Kohn contends that John's death was caused not just by the injury that occurred on December 9, 2010, which contributed to it, but also as the result of other blows to the head John received earlier in his training. In other words, she asserts that John's death resulted from a series of head traumas over a period of time, rather than from a single identifiable event. She contends that John's death is therefore not compensable under the Act.
Kohn asserts that the circuit court erred in granting summary judgment because there is a material question of fact regarding whether John's death was caused by a single identifiable

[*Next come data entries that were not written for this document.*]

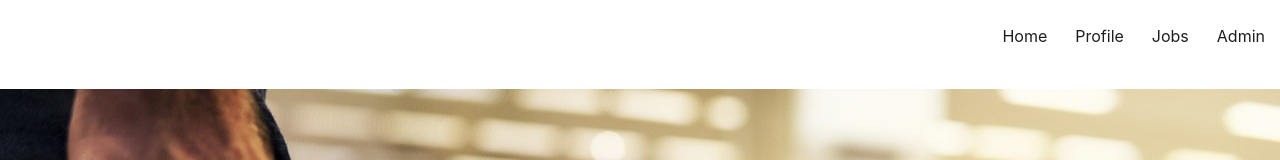
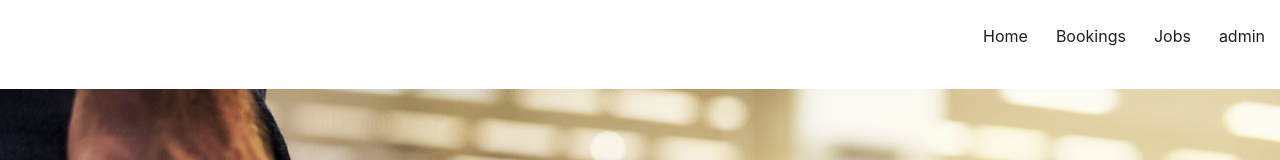
Before and after one commit to stephaniebeatrice/Flight-booking-system, a React (Create React App) app: page / in a window 1280 px wide. Shown: the top 160 px of the page. Built offline with nearby package versions, Linux system fonts and the light colour scheme.

Commit message:
checking if a user is authenticated

```diff
--- a/src/components/header/header.js
+++ b/src/components/header/header.js
@@ -13,7 +13,7 @@ export const Header = () => {
       <section id="bottom-section">
         <div>{/* TODO: ADD AN IMAGE HERE */}</div>
         {/* #1d94f7 */}
-
+        {user ? (
           <div className="col right">
             <span id="ctl00_ctBody_Web_Content_Home_Web_Header_Web_Menu_Web_menu">
               <nav id="main_nav">
@@ -24,8 +24,8 @@ export const Header = () => {
                     </Link>
                   </li>
                   <li className="current-menu-item">
-                  <Link style={{ textDecoration: "none" }} to={"/Profile"}>
-                    Profile
+                    <Link style={{ textDecoration: "none" }} to={"/booking"}>
+                      Bookings
                     </Link>
                   </li>
                   <li className="has-children">
@@ -35,13 +35,23 @@ export const Header = () => {
                   </li>
                   <li className="has-children">
                     <Link style={{ textDecoration: "none" }} to={"/Admin"}>
-                    Admin
+                      admin
                     </Link>
                   </li>
                 </ul>
               </nav>
             </span>
           </div>
+        ) : (
+          <div style={{ display: "flex", flexDirection: "row", justifyContent: "flex-end", padding: ".2rem 0rem" }}>
+            <Button onClick={() => navigation("/Login")} style={{ margin: "0rem .8rem" }}>
+              Login
+            </Button>
+            <Button onClick={() => navigation("/SignUp")} style={{ margin: "0rem .8rem" }}>
+              Register
+            </Button>
+          </div>
+        )}
       </section>
     </header>
   );
```
Lines whose indentation alone changed are shown as unchanged.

trauma or a series of traumas suffered over the course of his training. Citing Dollar General Store v. Cridlin, 22 Va.App. 171, 175, 468 S.E.2d 152, 154 (1996), she posits that if John's death was caused by a series of traumas rather than solely by one event it is " a gradually incurred injury [and] not an injury by accident within the meaning of the [Workers' Compensation] Act." Id. She notes that injuries that result from repetitive traumas are not " injuries by accident."
Southern Express, 257 Va. at 186, 509 S.E.2d at 839.
The City argues that John suffered an injury by accident on December 9, 2010, which was a proximate cause of his death. The City asserts that, whether or not John had preexisting conditions and injuries, his undisputed injury by accident on December 9, 2010, which Kohn alleges contributed to his death, entitles John to workers' compensation benefits and bars this action.
We agree with the City. This case significantly differs from the gradually incurred injury and repetitive trauma cases referenced by Kohn in that John suffered an obvious mechanical or structural change in his body while engaged in a work activity which exposed him to an employment-related hazard that injured him and contributed to his death.
In Byrd v. Stonega Coke & Coal Co., 182 Va. 212, 216, 28 S.E.2d 725, 727 (1944), this Court stated that " if the injury or death results from, or is hastened by, conditions of employment exposing the employee to hazards to a degree beyond that of the public at large, the injury or death is construed to be accidental within the meaning of the statute." In the present case, John collapsed at work after the last blow to his head on December 9, 2010, and was rushed to the hospital. He died several days later. It is undisputed that John was injured on December 9, 2010 during training. Kohn's complaint itself contends that John's injuries on December 9, 2010 contributed to his death. The training on December 9, 2010 was a condition of employment that exposed John to the hazard of blows to the head beyond that of the public at large, and the injury John suffered during training on December 9, 2010 was a proximate cause of his death. Thus, his death is properly construed as accidental within the meaning of the Act.
Accordingly, the circuit court did not err in granting summary judgment on the plea in bar, and the circuit court did not err in holding that the exclusivity provision of the Act, Code § 65.2-307(A), bars this action. As a result, we will affirm the judgment of the circuit court.